Since EU expansion in 2004, it has provided employment to thousands of people from outside Northern Ireland who work in its factories in Dungannon, Ballymena and Craigavon. Its employee numbers are now around 11,000, many of whom work in its factories on the Continent and in England.
Moy Park has also increased the amount of 'oven ready' chicken products in its roster, reflecting busier households and a growing need for convenience – and it even has a tie-in with TV chef Jamie Oliver.
It has been the number one firm in the Belfast Telegraph's Top 100 Companies for the last four years.

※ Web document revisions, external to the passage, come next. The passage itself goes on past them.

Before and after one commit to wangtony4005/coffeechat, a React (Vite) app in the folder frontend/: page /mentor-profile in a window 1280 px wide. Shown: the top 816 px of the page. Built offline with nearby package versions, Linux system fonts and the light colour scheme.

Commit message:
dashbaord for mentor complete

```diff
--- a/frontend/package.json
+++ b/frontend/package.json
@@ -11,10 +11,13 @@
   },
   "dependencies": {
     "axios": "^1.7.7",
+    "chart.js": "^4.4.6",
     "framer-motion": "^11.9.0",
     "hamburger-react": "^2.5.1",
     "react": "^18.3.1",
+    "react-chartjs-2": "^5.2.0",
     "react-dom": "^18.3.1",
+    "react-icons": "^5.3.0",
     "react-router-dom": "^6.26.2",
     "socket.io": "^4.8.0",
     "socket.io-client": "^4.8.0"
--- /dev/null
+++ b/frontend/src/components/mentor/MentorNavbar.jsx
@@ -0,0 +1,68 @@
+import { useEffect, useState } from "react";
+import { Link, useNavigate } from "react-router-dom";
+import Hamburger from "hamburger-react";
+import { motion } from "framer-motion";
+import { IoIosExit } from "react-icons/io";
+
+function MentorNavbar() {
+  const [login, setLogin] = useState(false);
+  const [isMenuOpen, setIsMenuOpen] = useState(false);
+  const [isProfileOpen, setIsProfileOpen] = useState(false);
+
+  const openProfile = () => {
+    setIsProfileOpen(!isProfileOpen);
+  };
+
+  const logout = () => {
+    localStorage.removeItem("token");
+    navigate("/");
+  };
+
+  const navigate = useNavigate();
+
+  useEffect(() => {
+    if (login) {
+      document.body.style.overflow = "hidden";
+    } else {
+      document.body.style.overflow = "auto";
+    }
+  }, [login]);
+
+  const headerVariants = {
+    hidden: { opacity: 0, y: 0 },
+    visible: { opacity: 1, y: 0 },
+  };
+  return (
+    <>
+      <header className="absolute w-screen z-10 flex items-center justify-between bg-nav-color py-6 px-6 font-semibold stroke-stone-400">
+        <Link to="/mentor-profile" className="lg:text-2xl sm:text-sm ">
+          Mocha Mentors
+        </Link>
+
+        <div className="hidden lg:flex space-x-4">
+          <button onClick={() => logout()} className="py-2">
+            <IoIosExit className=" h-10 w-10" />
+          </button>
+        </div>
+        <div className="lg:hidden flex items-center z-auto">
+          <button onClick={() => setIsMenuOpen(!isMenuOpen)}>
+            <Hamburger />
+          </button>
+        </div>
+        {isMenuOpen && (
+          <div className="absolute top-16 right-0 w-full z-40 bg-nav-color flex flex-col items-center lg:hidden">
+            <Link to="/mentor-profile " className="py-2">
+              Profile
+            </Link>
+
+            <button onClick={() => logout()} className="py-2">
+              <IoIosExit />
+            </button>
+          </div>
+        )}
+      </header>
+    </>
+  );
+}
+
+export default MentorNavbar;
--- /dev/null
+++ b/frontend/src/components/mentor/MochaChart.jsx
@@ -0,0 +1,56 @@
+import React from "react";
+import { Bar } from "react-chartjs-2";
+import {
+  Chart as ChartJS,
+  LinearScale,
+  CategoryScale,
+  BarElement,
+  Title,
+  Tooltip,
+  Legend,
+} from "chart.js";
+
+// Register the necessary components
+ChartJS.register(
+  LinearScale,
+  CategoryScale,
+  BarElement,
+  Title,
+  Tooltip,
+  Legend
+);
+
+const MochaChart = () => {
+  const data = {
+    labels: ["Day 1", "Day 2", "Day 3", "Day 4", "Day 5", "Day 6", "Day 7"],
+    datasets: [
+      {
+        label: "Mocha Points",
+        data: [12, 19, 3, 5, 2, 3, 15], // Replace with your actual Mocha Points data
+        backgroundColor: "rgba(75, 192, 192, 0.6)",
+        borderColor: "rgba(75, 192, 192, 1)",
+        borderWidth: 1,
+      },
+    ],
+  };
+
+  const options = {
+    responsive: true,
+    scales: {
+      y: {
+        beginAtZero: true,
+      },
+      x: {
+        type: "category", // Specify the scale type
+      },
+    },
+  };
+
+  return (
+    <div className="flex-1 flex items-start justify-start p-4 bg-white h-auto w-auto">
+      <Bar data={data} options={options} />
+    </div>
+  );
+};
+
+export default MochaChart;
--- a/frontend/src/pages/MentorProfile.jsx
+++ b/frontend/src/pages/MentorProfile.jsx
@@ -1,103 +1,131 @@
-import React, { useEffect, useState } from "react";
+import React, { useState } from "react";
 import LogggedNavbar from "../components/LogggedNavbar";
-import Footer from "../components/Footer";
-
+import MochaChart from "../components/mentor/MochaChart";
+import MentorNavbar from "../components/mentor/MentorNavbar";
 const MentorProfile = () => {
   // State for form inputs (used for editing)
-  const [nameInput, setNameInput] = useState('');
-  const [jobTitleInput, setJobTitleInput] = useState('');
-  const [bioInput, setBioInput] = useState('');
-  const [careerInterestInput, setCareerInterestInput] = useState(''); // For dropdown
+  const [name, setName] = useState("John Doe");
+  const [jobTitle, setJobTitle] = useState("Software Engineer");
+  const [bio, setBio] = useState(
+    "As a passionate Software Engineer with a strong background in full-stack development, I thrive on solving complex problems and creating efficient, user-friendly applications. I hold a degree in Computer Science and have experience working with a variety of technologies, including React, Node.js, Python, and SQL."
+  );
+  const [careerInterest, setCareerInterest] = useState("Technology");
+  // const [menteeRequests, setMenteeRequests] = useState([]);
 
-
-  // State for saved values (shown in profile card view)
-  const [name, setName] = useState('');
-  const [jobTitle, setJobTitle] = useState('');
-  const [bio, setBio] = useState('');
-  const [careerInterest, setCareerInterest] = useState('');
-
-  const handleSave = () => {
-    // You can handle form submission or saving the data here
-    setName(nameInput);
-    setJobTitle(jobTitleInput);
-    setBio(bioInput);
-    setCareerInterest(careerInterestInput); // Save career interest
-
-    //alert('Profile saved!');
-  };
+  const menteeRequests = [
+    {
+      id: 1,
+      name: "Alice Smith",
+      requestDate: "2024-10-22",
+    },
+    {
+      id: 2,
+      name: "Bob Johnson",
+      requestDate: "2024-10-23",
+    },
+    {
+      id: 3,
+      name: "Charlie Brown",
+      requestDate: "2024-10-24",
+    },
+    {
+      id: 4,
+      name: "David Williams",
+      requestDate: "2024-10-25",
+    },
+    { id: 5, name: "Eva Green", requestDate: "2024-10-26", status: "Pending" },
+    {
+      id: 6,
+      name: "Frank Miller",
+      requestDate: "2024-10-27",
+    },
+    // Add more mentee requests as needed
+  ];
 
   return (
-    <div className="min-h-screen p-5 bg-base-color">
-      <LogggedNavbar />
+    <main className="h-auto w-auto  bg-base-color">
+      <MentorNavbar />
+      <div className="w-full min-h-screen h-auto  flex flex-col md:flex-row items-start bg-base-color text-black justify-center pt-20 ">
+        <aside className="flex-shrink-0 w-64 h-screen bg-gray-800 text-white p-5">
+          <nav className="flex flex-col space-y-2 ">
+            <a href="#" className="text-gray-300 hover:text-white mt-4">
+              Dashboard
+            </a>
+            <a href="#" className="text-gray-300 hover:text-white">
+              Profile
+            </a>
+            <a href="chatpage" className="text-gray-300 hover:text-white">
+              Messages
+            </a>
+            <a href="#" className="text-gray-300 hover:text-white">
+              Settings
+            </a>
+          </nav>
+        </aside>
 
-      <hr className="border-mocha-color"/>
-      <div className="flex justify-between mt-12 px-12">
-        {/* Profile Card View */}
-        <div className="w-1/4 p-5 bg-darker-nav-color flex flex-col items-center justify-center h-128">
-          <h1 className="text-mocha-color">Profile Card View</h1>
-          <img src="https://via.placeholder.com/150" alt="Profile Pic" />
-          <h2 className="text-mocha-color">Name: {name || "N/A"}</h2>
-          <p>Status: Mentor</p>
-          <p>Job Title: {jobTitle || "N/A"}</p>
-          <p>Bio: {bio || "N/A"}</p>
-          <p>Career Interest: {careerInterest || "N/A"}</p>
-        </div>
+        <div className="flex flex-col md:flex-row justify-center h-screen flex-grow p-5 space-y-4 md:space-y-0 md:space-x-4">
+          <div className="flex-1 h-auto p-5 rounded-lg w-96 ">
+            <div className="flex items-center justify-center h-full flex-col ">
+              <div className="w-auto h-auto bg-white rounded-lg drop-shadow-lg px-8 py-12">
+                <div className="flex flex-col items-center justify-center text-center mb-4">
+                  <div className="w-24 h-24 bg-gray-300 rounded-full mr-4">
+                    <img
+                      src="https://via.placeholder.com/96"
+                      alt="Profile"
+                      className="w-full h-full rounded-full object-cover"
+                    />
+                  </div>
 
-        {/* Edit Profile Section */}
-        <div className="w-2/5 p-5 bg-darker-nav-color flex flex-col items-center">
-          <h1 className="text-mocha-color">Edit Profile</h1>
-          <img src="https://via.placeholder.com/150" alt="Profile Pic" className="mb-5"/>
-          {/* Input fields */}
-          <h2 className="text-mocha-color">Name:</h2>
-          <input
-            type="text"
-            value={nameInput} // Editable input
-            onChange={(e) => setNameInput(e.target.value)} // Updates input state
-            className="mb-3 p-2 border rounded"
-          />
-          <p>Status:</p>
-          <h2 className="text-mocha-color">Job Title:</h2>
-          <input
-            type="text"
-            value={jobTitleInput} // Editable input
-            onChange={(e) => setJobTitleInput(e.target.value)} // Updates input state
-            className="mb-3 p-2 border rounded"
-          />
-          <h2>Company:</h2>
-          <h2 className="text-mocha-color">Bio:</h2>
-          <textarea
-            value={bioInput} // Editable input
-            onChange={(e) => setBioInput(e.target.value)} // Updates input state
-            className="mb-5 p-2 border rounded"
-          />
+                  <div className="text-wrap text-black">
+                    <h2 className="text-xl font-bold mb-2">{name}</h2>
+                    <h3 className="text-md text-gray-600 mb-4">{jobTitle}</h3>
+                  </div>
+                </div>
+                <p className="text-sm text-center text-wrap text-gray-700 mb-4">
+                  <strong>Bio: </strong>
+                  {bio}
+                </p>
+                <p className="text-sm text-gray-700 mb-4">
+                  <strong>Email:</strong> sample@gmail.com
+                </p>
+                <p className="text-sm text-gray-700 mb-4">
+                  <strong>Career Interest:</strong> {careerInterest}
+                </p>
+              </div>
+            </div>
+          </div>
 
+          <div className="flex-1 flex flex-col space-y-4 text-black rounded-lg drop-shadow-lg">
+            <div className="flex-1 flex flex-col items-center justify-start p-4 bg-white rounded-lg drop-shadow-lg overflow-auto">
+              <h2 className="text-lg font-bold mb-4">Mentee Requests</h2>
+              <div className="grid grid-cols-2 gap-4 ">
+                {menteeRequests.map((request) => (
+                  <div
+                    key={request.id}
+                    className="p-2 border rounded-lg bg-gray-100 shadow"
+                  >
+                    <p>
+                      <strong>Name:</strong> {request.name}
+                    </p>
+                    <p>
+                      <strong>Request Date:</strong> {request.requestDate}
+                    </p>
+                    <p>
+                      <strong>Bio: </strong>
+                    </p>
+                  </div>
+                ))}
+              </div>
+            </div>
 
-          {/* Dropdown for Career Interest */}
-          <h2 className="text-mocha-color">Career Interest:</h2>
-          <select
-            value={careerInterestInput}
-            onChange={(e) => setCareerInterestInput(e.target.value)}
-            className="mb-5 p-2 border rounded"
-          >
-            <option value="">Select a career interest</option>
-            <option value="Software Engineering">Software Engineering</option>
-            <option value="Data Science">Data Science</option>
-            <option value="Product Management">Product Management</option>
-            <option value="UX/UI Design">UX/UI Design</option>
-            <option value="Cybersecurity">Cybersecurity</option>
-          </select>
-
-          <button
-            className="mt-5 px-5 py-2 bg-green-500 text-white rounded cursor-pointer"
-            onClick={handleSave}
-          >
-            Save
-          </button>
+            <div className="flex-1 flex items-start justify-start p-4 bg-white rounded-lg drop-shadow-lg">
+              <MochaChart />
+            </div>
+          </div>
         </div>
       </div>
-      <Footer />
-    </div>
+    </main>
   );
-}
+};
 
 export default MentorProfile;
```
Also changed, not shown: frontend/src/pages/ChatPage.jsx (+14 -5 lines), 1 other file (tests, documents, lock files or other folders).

In its most recent results, it made pre-tax profits of £33.8m on turnover of £1.2bn.
It has prompted much admiration for becoming the first number one company in Northern Ireland to have a woman at the helm.
Janet McCollum's Moy Park career began in May 1993 with the post of European accountant, responsible for financial reporting and administration of the company's European sales.
She was appointed chief executive in January 2014 and there is no doubt she has had a significant role in guiding Moy Park through some momentous events, including its acquisition by Brazilian-based Marfrig in 2008 and the purchase of rival O'Kane Poultry.
In the last 13 years the Moy Park business has boosted its sales revenue from £200m to more than £1.2bn.
Maintaining that spectacular growth will be a challenge but one which, if her career so far is anything to go by, Janet McCollum is more than capable of.
Vast network of plants and suppliers
By Lesley Houston
Moy Park's poultry comes from 800 specially selected farms across Northern Ireland and Britain, which rear their stock under contract for the leading producer.
Hens and turkeys are collected live and slaughtered by Moy Park before they end up on our shop shelves.
Moy Park is the largest producer of organic and free range in the UK and Ireland with more than 110 small farms producing organic and free range chicken.
The Co Armagh firm was the first company in the UK to introduce free range in the mid-1980s and organic birds in the 1990s.
The company believes its products excel in taste and appeal because its birds enjoy full access to pastures during daytime hours.
Among its brands, it lists a range of ready-to-cook products devised by celebrity chef Jamie Oliver as well as Castle Lea, a brand popular in Britain.
Moy Park has four primary production sites – Anwick in Lincolnshire, Dungannon, Ballymena and Ashbourne in Derbyshire.
They produce whole chickens, portions and fillets, while its Ballymena base produces its turkey products.
The poulty giant's convenience lines – including snack products and cooked sliced meats – are processed at bases in Craigavon and Grantham in Lincolnshire, where its line of nuggets and goujons, Kievs, steaks and patties are produced.